**PROBLEM TO WORK ON:**
In the entries below, count every line containing "Future". Return the number and nothing else.

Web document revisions
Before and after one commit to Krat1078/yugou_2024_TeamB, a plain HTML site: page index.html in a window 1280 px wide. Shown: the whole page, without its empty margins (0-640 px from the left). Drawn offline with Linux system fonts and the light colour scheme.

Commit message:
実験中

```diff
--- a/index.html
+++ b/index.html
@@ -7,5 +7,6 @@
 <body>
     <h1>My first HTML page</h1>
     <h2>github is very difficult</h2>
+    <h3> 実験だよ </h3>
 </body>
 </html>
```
...
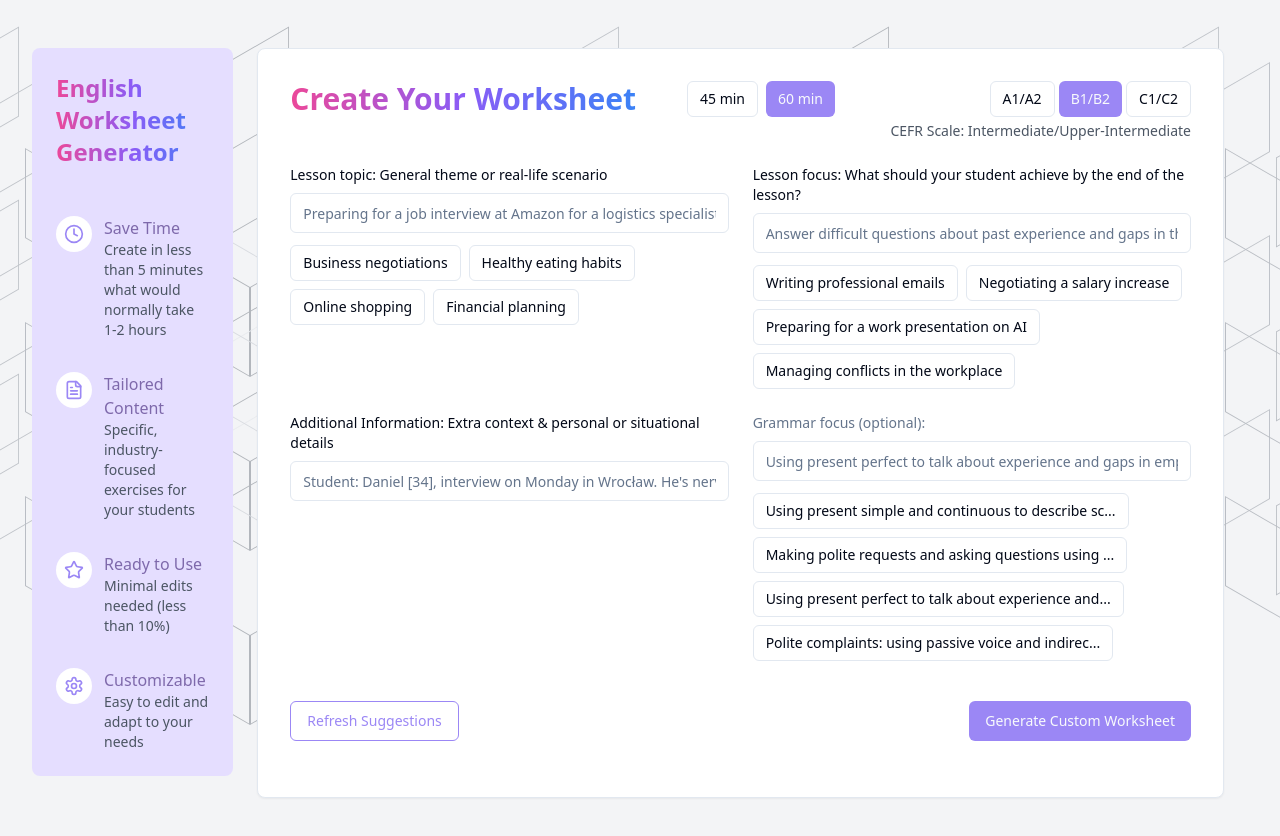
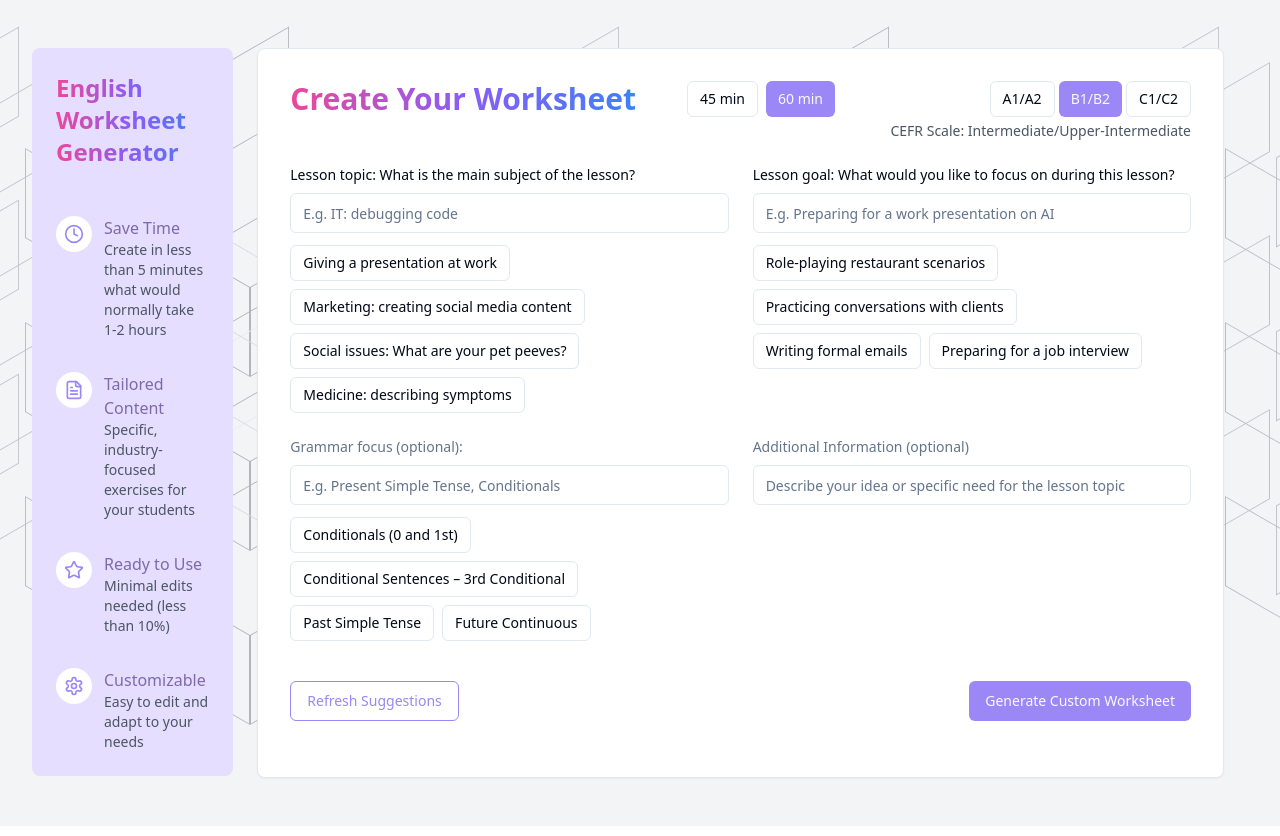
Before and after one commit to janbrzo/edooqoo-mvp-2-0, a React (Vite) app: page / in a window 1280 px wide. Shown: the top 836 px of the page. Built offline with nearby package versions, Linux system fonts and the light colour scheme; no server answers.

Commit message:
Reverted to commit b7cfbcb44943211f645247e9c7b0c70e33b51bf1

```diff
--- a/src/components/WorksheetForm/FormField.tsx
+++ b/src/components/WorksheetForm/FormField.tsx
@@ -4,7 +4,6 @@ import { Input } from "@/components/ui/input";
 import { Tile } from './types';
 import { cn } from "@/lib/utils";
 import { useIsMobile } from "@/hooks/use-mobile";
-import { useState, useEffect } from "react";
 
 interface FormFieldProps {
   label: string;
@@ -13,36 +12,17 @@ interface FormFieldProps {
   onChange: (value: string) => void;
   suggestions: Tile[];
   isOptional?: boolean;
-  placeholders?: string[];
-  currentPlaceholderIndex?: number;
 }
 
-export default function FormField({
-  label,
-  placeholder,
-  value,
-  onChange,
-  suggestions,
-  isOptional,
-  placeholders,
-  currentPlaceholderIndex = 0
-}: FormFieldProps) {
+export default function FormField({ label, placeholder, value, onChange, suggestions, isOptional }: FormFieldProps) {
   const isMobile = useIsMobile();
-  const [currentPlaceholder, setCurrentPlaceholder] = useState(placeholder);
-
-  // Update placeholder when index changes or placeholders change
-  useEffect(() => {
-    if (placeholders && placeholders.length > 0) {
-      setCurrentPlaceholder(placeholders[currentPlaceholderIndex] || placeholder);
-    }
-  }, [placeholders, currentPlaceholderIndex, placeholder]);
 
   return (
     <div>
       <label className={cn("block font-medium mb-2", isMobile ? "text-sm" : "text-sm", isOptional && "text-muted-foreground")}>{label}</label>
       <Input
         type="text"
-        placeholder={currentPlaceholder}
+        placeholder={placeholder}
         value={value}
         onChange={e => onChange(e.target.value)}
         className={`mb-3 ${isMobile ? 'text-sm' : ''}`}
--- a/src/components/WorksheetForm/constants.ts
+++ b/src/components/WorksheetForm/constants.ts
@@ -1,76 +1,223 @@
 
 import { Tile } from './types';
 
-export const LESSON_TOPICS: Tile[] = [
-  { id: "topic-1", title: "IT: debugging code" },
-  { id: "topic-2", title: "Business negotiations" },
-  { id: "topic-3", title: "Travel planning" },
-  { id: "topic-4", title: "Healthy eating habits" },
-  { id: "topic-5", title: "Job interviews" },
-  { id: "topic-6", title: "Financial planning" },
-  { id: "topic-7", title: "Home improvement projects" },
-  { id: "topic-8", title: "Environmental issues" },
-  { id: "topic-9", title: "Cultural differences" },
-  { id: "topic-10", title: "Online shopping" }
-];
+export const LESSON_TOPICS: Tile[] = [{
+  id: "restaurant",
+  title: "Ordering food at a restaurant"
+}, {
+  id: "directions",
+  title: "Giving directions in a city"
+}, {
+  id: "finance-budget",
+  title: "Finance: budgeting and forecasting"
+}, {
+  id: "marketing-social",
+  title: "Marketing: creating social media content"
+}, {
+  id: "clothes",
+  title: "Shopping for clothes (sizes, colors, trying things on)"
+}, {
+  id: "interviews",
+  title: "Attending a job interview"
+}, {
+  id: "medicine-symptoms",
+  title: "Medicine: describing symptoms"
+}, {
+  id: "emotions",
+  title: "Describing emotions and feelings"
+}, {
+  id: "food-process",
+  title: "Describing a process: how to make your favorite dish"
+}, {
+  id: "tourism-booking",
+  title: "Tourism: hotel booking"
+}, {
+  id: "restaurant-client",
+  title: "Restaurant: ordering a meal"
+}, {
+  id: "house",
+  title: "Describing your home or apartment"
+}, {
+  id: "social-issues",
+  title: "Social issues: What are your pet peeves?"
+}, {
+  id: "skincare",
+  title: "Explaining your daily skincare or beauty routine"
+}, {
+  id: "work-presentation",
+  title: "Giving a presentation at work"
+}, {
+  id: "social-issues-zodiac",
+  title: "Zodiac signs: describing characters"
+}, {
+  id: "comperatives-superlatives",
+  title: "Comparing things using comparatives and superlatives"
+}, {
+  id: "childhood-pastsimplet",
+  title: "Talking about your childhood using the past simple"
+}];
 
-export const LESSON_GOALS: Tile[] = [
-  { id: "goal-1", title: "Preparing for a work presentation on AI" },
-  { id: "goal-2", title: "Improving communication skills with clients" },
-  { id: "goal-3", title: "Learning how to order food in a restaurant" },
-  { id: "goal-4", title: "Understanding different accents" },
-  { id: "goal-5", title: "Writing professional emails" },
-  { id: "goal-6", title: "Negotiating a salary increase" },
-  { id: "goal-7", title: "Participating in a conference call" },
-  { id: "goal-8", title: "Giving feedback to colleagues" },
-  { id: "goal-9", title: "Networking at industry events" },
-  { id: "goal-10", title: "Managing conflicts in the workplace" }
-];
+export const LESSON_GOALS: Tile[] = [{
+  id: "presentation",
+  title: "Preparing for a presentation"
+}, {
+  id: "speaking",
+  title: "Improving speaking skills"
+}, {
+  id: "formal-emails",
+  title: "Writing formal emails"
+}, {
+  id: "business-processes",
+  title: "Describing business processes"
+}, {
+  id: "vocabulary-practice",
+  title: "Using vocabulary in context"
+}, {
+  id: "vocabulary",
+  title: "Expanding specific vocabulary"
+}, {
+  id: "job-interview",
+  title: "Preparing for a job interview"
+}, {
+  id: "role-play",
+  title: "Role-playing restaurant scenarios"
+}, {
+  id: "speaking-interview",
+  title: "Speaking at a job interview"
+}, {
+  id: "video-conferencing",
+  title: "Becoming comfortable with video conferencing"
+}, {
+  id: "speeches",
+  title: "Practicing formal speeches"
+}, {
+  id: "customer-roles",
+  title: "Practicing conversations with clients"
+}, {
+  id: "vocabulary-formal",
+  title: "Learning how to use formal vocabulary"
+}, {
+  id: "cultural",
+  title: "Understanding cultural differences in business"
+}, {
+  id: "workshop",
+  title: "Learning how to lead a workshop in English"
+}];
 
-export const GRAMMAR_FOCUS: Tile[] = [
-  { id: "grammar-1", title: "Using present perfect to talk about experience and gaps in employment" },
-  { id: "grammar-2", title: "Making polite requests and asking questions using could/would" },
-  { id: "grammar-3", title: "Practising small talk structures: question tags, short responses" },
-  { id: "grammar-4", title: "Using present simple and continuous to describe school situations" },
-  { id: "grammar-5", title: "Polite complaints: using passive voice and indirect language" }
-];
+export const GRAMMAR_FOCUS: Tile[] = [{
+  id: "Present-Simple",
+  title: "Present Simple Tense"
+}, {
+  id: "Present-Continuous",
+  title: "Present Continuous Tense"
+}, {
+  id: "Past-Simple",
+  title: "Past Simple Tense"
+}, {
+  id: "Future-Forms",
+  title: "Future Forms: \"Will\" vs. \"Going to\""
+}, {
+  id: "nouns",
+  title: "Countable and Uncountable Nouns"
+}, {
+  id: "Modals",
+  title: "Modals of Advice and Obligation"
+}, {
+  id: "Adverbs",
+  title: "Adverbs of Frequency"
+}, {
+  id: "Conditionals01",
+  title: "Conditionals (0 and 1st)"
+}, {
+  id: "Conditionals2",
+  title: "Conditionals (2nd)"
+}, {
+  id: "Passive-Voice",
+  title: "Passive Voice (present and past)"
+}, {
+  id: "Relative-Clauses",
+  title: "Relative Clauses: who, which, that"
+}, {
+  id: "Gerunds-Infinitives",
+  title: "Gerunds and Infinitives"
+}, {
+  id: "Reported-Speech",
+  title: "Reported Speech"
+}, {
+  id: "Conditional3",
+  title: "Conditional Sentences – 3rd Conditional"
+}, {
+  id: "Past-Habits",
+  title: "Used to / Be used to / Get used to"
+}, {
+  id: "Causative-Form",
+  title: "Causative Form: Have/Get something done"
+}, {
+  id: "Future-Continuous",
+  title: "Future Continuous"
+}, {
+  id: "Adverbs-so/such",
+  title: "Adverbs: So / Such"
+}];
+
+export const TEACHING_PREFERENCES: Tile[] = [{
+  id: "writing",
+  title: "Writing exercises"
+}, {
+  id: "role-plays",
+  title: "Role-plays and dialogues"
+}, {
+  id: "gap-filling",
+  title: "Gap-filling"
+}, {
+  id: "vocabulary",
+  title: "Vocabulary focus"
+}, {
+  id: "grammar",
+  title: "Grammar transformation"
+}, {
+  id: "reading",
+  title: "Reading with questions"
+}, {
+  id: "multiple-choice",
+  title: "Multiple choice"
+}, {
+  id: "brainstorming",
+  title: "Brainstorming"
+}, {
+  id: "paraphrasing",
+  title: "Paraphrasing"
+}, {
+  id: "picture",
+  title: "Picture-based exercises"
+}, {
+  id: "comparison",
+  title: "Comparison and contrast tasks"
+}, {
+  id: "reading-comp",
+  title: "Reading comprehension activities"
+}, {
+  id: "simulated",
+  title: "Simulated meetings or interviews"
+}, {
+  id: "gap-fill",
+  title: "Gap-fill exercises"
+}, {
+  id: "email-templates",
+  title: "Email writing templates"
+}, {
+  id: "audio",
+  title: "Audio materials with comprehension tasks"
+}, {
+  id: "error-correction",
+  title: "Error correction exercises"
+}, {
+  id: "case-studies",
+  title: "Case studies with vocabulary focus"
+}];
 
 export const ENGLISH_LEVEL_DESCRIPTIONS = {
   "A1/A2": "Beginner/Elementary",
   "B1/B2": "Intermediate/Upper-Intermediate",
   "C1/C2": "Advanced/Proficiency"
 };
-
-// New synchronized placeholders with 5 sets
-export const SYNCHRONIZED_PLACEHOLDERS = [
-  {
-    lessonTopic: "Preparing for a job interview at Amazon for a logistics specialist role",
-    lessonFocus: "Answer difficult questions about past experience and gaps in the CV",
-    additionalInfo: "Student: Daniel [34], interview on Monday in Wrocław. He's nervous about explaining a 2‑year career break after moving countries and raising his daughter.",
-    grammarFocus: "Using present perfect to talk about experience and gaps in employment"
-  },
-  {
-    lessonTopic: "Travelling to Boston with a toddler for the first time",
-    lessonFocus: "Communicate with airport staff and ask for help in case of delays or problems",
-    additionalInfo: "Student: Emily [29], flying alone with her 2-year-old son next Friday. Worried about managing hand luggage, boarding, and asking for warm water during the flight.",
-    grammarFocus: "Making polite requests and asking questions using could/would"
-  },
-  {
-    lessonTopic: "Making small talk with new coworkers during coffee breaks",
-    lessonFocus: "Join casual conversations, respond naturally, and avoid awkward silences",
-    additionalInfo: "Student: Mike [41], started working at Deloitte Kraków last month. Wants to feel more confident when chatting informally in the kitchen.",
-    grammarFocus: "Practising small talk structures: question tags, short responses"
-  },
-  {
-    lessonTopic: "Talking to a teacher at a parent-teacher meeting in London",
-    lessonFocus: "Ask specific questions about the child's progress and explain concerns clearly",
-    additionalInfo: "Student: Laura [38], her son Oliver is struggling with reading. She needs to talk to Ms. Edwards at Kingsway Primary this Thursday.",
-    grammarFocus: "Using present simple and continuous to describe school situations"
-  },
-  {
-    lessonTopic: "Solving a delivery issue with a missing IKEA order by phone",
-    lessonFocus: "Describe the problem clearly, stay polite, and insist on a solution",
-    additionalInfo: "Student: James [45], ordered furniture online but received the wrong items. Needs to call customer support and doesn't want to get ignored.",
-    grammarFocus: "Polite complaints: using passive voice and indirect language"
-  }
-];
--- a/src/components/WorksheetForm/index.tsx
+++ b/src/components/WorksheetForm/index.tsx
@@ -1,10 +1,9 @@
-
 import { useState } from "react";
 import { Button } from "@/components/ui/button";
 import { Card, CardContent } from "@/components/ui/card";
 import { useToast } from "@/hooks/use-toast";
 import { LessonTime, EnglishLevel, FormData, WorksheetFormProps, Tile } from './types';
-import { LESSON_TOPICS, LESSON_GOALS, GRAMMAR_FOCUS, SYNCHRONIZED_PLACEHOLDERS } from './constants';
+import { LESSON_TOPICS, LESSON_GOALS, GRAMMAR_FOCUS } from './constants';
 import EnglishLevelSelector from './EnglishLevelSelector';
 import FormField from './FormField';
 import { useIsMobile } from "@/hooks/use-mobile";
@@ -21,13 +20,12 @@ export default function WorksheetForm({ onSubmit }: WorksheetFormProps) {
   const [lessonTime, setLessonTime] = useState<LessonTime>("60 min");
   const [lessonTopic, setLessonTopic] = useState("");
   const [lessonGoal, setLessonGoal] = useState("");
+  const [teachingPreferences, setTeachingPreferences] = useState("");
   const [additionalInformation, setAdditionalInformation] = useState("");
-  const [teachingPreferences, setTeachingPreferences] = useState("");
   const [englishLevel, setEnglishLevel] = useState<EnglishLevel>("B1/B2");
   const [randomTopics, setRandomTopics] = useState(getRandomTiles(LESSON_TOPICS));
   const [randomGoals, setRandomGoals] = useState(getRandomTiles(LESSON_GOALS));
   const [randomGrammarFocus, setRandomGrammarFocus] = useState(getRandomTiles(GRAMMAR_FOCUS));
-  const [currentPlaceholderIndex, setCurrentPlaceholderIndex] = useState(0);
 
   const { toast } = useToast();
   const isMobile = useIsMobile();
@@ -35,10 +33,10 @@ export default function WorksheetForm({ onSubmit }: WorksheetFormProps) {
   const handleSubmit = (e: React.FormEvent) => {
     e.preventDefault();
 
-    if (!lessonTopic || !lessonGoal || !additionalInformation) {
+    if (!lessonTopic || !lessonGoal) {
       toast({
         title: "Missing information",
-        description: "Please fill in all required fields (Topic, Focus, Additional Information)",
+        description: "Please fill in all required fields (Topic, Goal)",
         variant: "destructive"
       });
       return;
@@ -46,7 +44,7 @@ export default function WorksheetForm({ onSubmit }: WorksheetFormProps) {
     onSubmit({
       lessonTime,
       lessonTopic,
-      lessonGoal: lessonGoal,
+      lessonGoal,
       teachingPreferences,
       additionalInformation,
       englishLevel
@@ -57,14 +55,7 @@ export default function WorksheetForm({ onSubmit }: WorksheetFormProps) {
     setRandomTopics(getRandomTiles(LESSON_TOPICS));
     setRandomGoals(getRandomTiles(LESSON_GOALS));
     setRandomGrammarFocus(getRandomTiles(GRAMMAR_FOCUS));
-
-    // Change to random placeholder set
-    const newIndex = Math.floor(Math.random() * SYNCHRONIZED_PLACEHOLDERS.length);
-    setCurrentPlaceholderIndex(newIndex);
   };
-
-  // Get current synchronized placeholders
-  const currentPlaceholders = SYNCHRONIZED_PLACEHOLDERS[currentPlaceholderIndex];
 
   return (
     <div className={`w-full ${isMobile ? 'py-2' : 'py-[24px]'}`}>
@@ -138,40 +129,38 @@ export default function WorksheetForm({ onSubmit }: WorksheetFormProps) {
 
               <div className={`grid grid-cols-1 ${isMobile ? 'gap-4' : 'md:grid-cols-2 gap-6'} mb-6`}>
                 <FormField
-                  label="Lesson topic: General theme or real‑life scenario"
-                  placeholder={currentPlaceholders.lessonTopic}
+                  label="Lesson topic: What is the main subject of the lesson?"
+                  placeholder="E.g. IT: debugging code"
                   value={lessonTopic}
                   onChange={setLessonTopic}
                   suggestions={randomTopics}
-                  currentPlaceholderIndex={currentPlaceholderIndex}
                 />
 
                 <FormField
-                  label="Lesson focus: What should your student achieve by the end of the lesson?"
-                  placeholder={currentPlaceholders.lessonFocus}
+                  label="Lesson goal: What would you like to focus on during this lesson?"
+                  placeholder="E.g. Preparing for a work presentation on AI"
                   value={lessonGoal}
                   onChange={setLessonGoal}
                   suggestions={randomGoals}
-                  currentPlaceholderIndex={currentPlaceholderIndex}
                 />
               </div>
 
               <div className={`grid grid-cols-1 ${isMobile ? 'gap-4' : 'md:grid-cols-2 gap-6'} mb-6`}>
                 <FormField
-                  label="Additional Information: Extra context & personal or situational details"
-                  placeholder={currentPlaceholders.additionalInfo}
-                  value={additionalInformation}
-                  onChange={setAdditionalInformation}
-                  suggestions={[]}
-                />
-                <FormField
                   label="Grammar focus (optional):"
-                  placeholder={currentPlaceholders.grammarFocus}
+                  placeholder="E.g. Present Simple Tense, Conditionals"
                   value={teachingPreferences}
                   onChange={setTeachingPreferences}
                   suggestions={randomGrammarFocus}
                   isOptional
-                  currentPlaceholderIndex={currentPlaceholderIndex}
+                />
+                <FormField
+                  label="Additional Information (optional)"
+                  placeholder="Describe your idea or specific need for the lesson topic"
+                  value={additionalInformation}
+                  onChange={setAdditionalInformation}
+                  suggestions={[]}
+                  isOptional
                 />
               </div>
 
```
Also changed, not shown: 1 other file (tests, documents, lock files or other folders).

**SOLUTION:**
4